### Required work
Could you count the lines below that include the word "styles" and give only the number?

### Source data
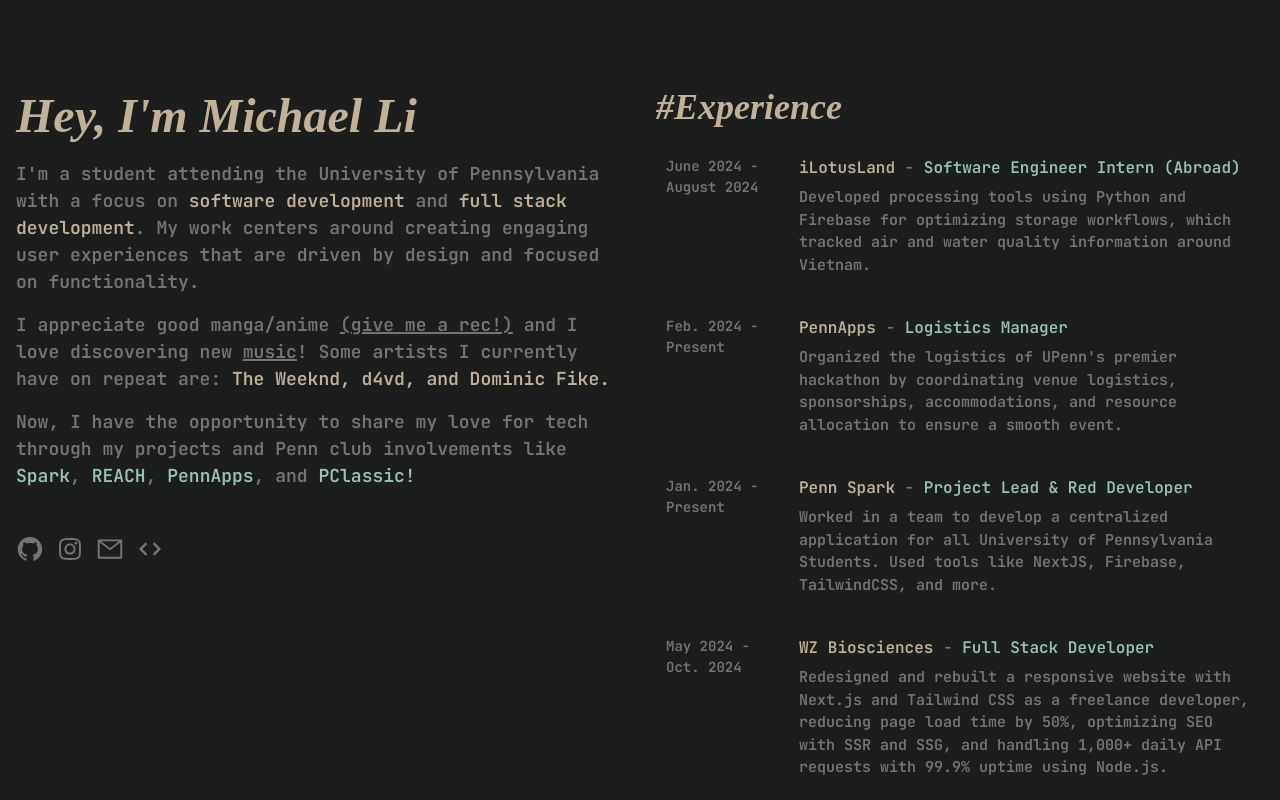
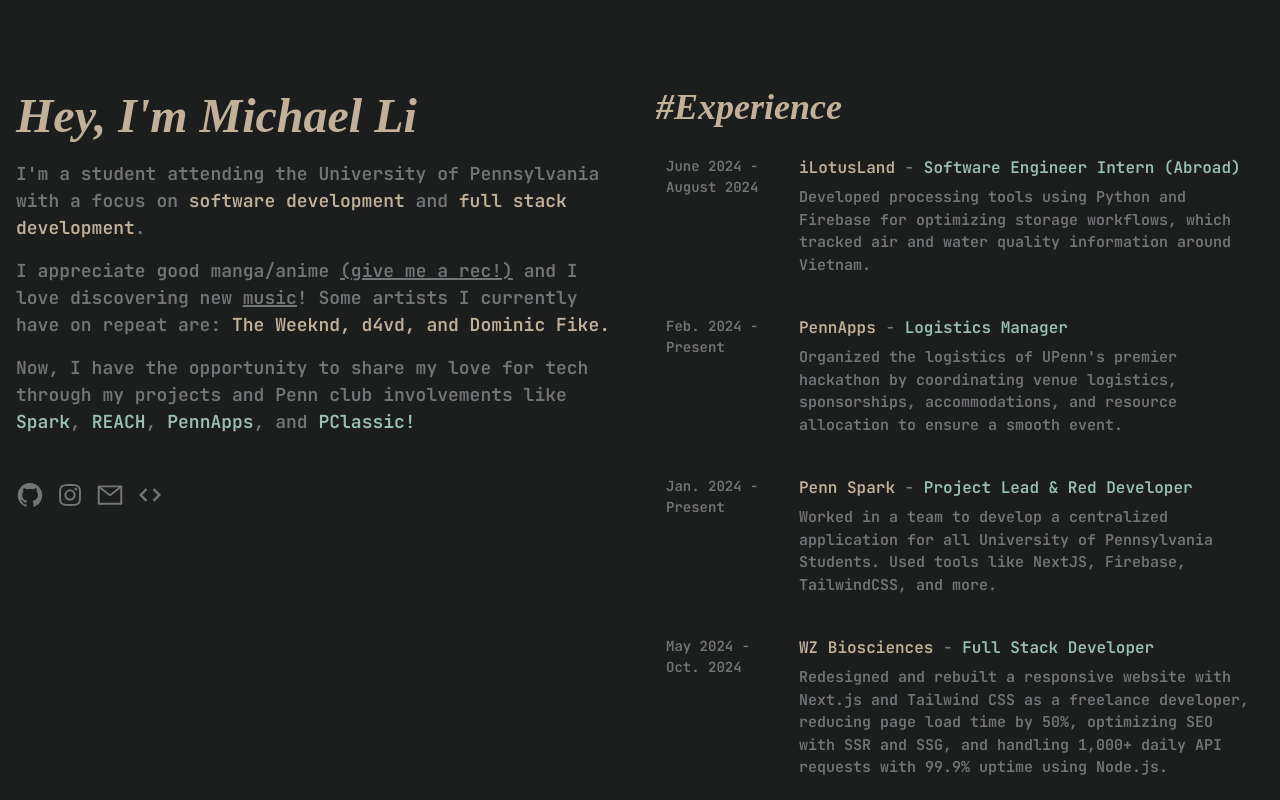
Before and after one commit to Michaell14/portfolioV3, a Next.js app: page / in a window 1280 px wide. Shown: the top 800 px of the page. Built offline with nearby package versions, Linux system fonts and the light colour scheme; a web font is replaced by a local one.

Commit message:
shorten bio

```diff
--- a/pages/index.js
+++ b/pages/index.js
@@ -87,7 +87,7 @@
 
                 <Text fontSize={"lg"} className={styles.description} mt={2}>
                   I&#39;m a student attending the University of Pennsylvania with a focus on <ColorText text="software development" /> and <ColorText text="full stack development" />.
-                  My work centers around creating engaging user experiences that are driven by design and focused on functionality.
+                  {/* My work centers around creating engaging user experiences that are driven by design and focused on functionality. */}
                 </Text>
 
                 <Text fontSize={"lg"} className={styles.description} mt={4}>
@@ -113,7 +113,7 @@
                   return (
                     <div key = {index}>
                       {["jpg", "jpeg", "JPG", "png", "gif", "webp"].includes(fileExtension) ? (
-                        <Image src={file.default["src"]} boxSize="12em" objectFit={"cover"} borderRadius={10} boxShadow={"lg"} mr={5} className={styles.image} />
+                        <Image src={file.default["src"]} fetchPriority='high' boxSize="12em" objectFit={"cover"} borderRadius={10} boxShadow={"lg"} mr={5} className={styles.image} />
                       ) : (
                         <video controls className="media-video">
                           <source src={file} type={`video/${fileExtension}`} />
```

### Result
4